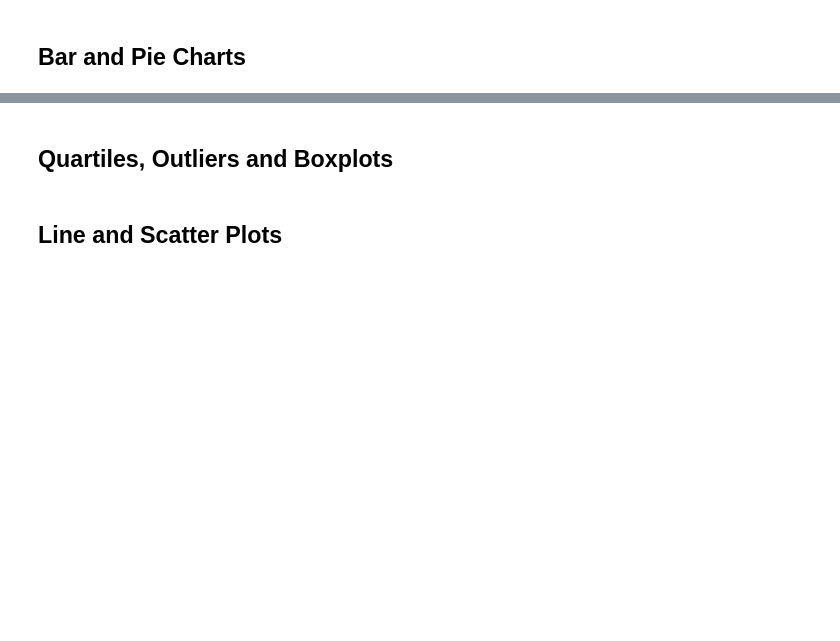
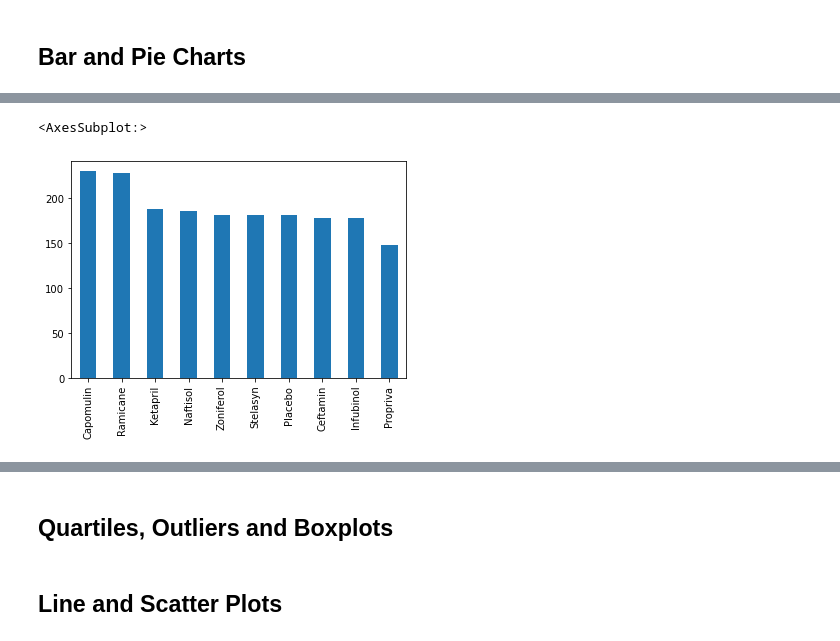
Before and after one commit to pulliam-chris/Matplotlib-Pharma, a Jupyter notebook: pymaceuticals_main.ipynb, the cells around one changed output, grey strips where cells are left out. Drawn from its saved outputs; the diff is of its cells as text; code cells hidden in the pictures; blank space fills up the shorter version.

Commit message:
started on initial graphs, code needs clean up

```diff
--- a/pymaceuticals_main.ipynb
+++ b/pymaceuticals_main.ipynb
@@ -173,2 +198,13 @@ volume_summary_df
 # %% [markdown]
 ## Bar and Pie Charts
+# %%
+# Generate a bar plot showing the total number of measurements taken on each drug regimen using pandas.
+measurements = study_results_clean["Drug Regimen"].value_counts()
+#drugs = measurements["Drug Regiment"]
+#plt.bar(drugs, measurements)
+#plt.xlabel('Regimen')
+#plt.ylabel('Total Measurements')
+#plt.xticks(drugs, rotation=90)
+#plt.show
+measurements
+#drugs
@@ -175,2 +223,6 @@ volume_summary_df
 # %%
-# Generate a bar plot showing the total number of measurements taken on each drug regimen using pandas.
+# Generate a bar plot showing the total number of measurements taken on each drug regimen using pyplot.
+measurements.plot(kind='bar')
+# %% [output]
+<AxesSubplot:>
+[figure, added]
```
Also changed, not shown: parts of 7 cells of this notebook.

^^^^^^^^^^^^^^^^

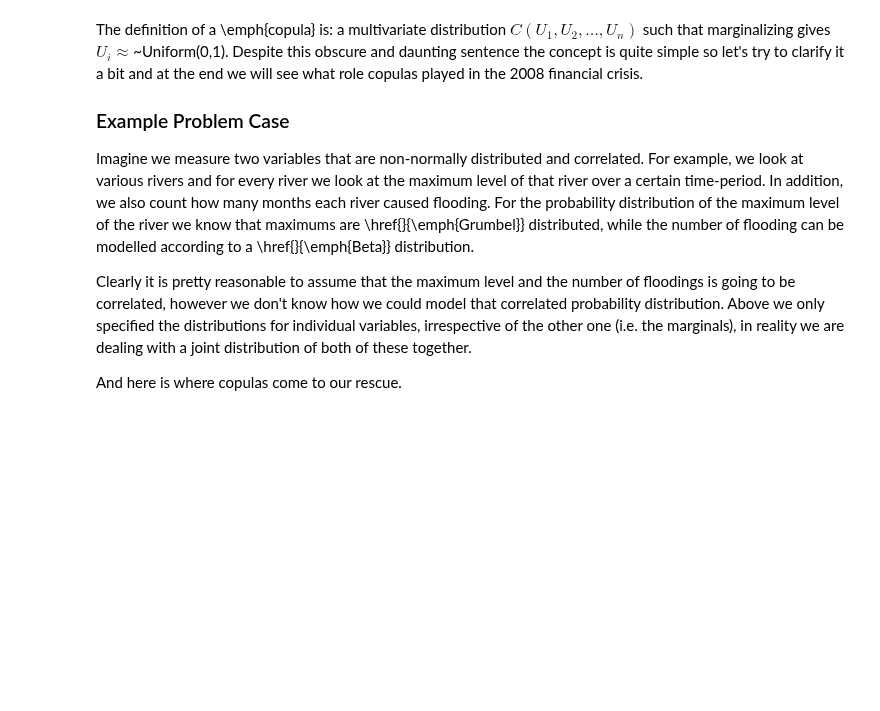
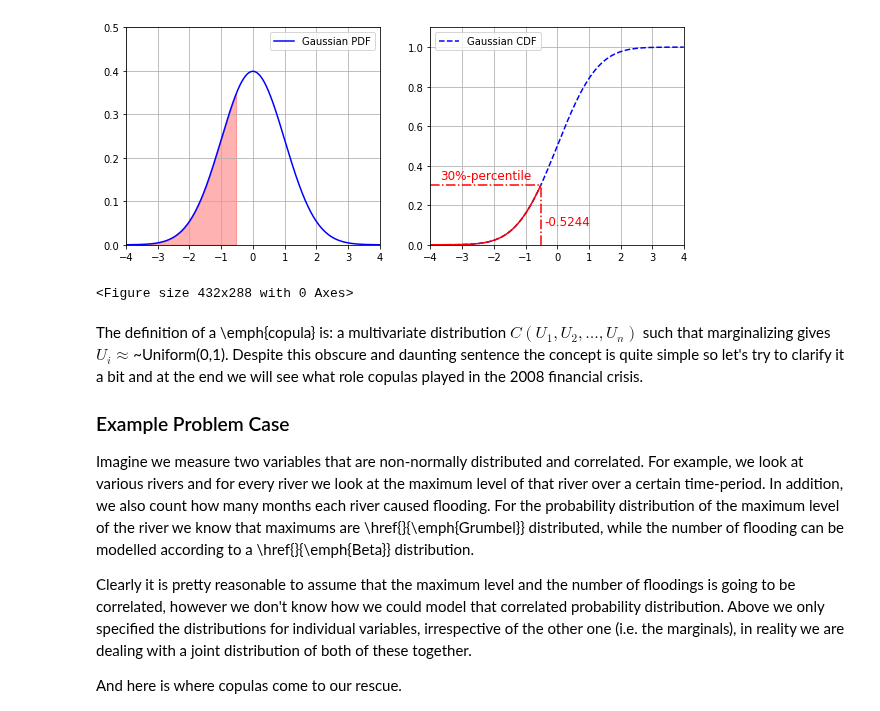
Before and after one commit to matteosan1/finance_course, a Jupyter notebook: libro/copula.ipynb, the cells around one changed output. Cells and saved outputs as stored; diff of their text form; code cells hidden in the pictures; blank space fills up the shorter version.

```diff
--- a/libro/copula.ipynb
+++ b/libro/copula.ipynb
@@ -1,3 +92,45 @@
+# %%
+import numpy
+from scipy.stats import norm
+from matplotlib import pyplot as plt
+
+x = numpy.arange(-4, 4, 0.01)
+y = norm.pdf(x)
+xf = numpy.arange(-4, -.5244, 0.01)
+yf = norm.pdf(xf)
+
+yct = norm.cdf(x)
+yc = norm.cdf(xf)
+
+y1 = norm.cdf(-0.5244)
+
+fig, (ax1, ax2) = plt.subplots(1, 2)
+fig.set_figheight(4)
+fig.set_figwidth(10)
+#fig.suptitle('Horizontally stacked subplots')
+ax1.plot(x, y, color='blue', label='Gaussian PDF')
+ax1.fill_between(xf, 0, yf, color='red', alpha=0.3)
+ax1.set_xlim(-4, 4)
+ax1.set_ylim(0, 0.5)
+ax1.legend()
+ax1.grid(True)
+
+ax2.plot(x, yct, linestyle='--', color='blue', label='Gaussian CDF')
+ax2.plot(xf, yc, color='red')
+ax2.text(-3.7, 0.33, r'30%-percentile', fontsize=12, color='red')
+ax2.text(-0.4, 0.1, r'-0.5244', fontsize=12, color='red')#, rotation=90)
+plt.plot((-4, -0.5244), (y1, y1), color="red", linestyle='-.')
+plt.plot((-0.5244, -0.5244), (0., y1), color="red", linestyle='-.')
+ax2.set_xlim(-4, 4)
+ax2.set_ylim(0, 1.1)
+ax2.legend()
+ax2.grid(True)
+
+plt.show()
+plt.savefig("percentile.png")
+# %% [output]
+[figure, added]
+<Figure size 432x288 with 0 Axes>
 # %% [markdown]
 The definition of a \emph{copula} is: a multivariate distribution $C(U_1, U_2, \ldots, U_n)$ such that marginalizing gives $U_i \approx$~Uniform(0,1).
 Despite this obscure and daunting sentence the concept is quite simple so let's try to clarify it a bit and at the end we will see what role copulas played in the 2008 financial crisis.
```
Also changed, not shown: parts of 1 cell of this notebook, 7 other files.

^^^^^^^^^^^^^^^^

WHAT THE TASK REQUIRES => Check each line of the data above for the string "drugs", and copy the ones that have it.

EXPECTED OUTPUT =>
+#drugs = measurements["Drug Regiment"]
+#plt.bar(drugs, measurements)
+#plt.xticks(drugs, rotation=90)
+#drugs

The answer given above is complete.